This conversation will get my blood boiling in a New York minute. I recently posted a question on Google+ (link)
How do you know whether or not you can trust a Chrome App or Extension? For example there is an APP out there that seems to have modified my "file" manager offering to install some "services" from this fellow Tanaka. I'm sure he's a fine fellow but he has no obligation or compliance requirement that his code is not going to (a) steal my data and export is someplace else (b) steal my credential and send them someplace else.There were some typical responses that all sound like "if it hurts don't do it"; but frankly that's bullshit. The entire world has come to depend on free software of every kind. Many businesses exist only to serve or use free software.
Simply put the Chrome user base has absolutely no assurance that the software we are running is true, reliable and safe. Or do we? Ask yourself why Angry Birds needs access to my Contacts.
One fellow responded; "The code is on github". Phew that makes me sleep better. Since the compiled code is done somewhere else and the binaries are keyed and packaged on another system I feel so much safer. There is nothing to guarantee that the code on github is the code that was compiled and is executing on my computer and when I gave it permission to talk to ANY computer on my local and "the internet" I feel so much safer. (I hope you read my sarcasm).
He continued: "The permissions are justified". Well he's kinda right here but justified it the wrong word. Required would be more like it. It's kinda hard to deploy a network program if it cannot talk to the network. But since the security demands of this permission set is so low you can leak data at will.
Finally he said: "Tanaka is working upstream...". I do not know this person first hand.
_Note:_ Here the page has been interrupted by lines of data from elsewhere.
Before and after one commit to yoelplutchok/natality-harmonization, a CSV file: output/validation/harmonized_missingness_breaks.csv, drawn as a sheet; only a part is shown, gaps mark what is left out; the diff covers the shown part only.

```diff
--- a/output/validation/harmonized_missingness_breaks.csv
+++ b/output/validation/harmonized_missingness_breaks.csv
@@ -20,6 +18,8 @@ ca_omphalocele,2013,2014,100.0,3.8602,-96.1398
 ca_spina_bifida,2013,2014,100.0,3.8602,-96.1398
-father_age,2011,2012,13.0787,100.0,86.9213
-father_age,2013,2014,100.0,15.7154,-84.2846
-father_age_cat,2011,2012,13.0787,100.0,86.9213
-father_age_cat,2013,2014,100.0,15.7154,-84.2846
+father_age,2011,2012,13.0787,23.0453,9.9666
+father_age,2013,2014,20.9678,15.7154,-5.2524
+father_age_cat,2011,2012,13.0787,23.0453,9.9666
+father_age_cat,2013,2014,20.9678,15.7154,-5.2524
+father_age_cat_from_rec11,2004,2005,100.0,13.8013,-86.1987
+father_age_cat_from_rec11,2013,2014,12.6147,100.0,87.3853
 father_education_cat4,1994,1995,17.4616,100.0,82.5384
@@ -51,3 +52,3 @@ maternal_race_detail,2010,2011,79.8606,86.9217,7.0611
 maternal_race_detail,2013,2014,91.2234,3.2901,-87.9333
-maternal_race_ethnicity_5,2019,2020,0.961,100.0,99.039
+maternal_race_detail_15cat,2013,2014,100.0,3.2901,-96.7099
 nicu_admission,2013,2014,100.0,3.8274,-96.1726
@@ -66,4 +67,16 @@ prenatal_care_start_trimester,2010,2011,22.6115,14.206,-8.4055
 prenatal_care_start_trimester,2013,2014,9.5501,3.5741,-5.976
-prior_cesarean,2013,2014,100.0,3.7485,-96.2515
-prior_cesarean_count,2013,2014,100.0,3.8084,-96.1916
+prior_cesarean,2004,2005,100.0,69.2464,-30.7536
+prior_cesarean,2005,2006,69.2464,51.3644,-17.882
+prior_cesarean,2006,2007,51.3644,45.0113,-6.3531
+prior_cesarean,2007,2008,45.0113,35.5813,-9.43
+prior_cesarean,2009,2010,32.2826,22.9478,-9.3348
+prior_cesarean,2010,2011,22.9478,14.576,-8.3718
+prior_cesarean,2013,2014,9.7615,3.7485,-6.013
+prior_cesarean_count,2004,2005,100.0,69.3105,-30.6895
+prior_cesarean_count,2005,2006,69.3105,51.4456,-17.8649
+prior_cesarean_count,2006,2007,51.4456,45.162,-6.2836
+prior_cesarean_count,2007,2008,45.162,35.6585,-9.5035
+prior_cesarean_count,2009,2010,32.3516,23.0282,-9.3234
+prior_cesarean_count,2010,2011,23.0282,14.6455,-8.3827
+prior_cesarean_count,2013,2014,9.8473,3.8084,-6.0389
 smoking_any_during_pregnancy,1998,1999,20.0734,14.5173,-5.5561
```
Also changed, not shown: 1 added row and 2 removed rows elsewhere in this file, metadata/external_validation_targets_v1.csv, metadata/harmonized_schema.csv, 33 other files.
I did not go to school with him and I certainly do not sit around and chat code, politics, or religion. He might be a fine fellow but I'm pointing out the fundamental flaw. "We" clearly need a curated and blessed application store. That Tanaka has his own build process is meaningless. That his code is not reviewed for evil is BS. Google needs a way to bless apps and extensions.
This is more than the Cathedral and the Bazaar. The book should be renamed Cathedral, Bazaar, and the Underworld.
By comparison; let me talk about the homebrew package manager. One of the interesting things about homebrew is that when it installs the requested packages; they are installed in user-space instead of root as many applications do. And the "recipes" in the system direct the build agent running on your computer how to build the application and which version of the source was the latest to be trusted. Of course trust being the operative word. Sadly if the package author and the package submitter are the same person then it is upon the homebrew owners to curate the source. The good news is that there is an alpha/beta channel and with any luck there is an informal code review, however, it's not a guarantee.
PS: if an app or extension needs access to the entire internet I should be able to flip a switch that limits the domains that it can talk to... maybe only my *.mydomain.com, apple.com, dell.com. This is not the same, but is similar, to prevent kids from surfing to whitehouse.com instead of whitehouse.gov. In my case I need to SFTP to a white-list of servers. Never the internet as a whole.